This was the only production in the Little Theatre for the year as the next show “Annie Get Your Gun” was staged at the Leagues Club in November over four nights. Over the three year period ’74 to ’76 the Society endeavoured to improve the theatre with the purchase of chairs through the Shire Council to save sales tax , the upgrading of the heating by using electricity instead of gas and general renovation which included painting of all the inside of the building with white woodwork and Zenith Blue walls. This was not without its problems as the power switches for the heating had to be made more accessible, the security doors had to be re-swung after vandals forced entry and splashed the remains of the paint over chairs, books and records and removed the fuse from the power box which then had to be locked.
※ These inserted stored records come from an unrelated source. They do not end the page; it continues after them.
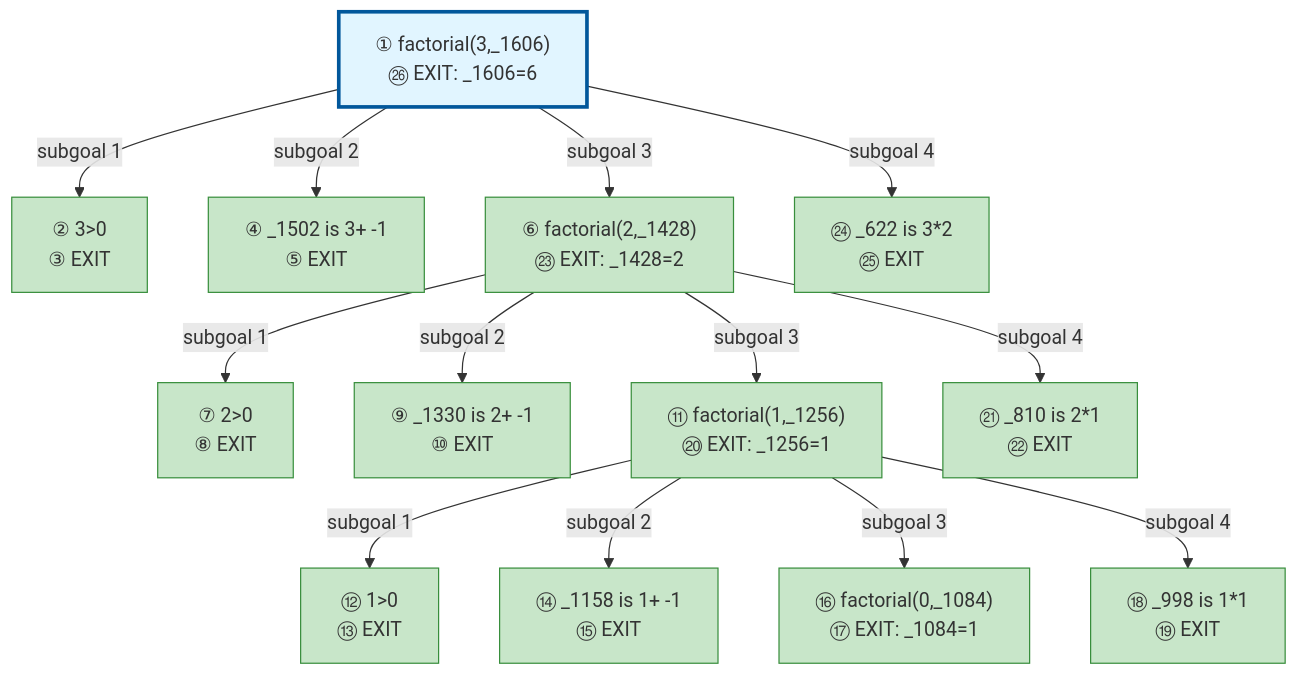
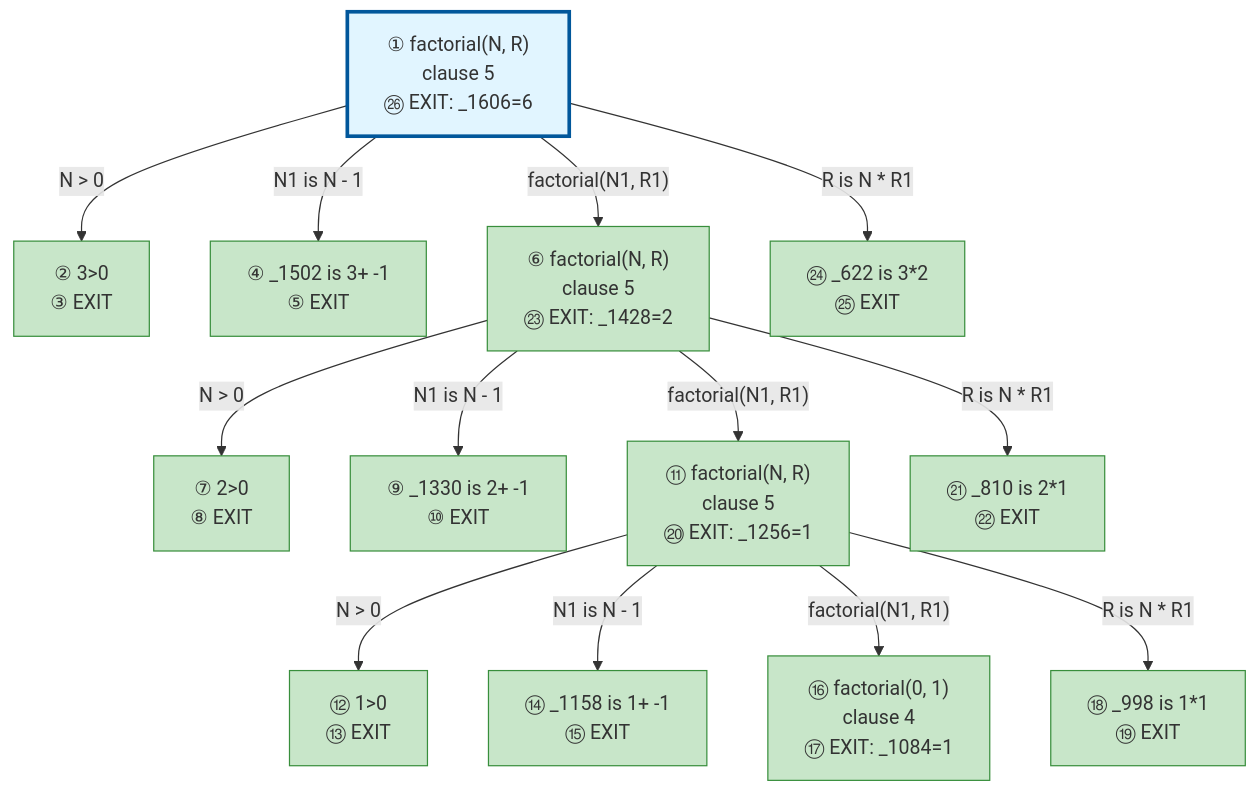
Before and after one commit to jarecsni/prolog-trace-viz: the diagram in examples/factorial-output.md, drawn with Mermaid. The commit also changed 8 other files, not shown here.

````diff
--- a/examples/factorial-output.md
+++ b/examples/factorial-output.md
@@ -198,47 +198,47 @@
 ```mermaid
 graph TD
 
 %% Nodes
-A["① factorial(3,_1606)<br/>㉖ EXIT: _1606=6"]
+A["① factorial(N, R)<br/>clause 5<br/>㉖ EXIT: _1606=6"]
 B["② 3>0<br/>③ EXIT"]
 C["④ _1502 is 3+ -1<br/>⑤ EXIT"]
-D["⑥ factorial(2,_1428)<br/>㉓ EXIT: _1428=2"]
+D["⑥ factorial(N, R)<br/>clause 5<br/>㉓ EXIT: _1428=2"]
 E["⑦ 2>0<br/>⑧ EXIT"]
 F["⑨ _1330 is 2+ -1<br/>⑩ EXIT"]
-G["⑪ factorial(1,_1256)<br/>⑳ EXIT: _1256=1"]
+G["⑪ factorial(N, R)<br/>clause 5<br/>⑳ EXIT: _1256=1"]
 H["⑫ 1>0<br/>⑬ EXIT"]
 I["⑭ _1158 is 1+ -1<br/>⑮ EXIT"]
-J["⑯ factorial(0,_1084)<br/>⑰ EXIT: _1084=1"]
+J["⑯ factorial(0, 1)<br/>clause 4<br/>⑰ EXIT: _1084=1"]
 K["⑱ _998 is 1*1<br/>⑲ EXIT"]
 L["㉑ _810 is 2*1<br/>㉒ EXIT"]
 M["㉔ _622 is 3*2<br/>㉕ EXIT"]
 
 %% Edges
-A -->|"subgoal 1"| B
-A -->|"subgoal 2"| C
-A -->|"subgoal 3"| D
-D -->|"subgoal 1"| E
-D -->|"subgoal 2"| F
-D -->|"subgoal 3"| G
-G -->|"subgoal 1"| H
-G -->|"subgoal 2"| I
-G -->|"subgoal 3"| J
-G -->|"subgoal 4"| K
-D -->|"subgoal 4"| L
-A -->|"subgoal 4"| M
+A -->|"N > 0"| B
+A -->|"N1 is N - 1"| C
+A -->|"factorial(N1, R1)"| D
+D -->|"N > 0"| E
+D -->|"N1 is N - 1"| F
+D -->|"factorial(N1, R1)"| G
+G -->|"N > 0"| H
+G -->|"N1 is N - 1"| I
+G -->|"factorial(N1, R1)"| J
+G -->|"R is N * R1"| K
+D -->|"R is N * R1"| L
+A -->|"R is N * R1"| M
 
 %% Styles
 style A fill:#e1f5ff,stroke:#01579b,stroke-width:3px
 style B fill:#c8e6c9,stroke:#388e3c
 style C fill:#c8e6c9,stroke:#388e3c
 style D fill:#c8e6c9,stroke:#388e3c
 style E fill:#c8e6c9,stroke:#388e3c
 style F fill:#c8e6c9,stroke:#388e3c
 style G fill:#c8e6c9,stroke:#388e3c
 style H fill:#c8e6c9,stroke:#388e3c
 style I fill:#c8e6c9,stroke:#388e3c
 style J fill:#c8e6c9,stroke:#388e3c
 style K fill:#c8e6c9,stroke:#388e3c
 style L fill:#c8e6c9,stroke:#388e3c
 style M fill:#c8e6c9,stroke:#388e3c
 ```
````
But in the true spirit of the Society motto “She’ll be Right”, members rallied and got the Society back on an even keel. “Annie” was the very successful final show for 1975, directed by Tony Guiffrey, musical direction Vivienne Steventon and choreography by Judy Baker. The leading roles of Annie Oakley and Frank Butler were played by Elaine Johnson and Ron Smith. Jack Mowtell landed the part of Sitting Bull, as he said this was the only part that would get him on stage. This was one of those shows with a big cast and included many well-known locals such as Lorna Parkhill, Geoff Steventon, Alan Wright, Reg Pritchard, Bob Steel, Bill Watts, Cheryl Brown, Pat Carey and Neil Smith. The music was provided by a seven piece orchestra, consisting of violin, viola, cello, flute, clarinet, alto saxophone and of course piano ably shared by Margaret Cooke and Betty Gray who incidentally was Vivienne’s mum.
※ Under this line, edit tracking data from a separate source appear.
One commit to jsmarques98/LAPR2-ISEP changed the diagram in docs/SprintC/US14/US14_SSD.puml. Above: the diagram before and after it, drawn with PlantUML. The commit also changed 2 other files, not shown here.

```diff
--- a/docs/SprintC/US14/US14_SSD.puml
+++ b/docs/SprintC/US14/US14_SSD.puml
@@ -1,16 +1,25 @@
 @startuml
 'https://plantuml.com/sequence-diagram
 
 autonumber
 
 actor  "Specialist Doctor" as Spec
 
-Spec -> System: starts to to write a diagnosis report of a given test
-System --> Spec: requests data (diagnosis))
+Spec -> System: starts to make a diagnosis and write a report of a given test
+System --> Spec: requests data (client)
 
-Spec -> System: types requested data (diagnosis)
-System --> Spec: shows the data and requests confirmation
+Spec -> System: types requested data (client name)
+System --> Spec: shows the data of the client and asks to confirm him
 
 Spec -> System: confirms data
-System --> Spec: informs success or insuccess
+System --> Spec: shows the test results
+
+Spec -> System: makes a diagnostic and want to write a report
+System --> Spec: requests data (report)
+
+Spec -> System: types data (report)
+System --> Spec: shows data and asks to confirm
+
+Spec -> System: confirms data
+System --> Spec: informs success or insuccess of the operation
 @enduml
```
Vivienne and Geoff were married while both performing with the Society as were Sue Fay and Ric Hutton, just adding to the long list of happy couples who met at the M & D. The AGM in 1976 saw Liz Matthews re-elected President for the third year while Lorna Parkhill, one of the newer members, took over Secretaryship from Wendy Yelf. Alan Wright, a new Scientist at the Telescope and his wife Hilary joined the Society when they came to Parkes having had previous experience in repertory theatre in England.
He directed the first production for 1976 “Breath of Spring” with Sandra Smith having the role of Nanette, and Ric Hutton the role of Brigadier Albert Rayne. Others in the cast were, Liz Matthews, Pat Carey, Stan Kingham and Murray McLachlan in his first part with the Society. This three act was very well received and set the tone for the rest of the year.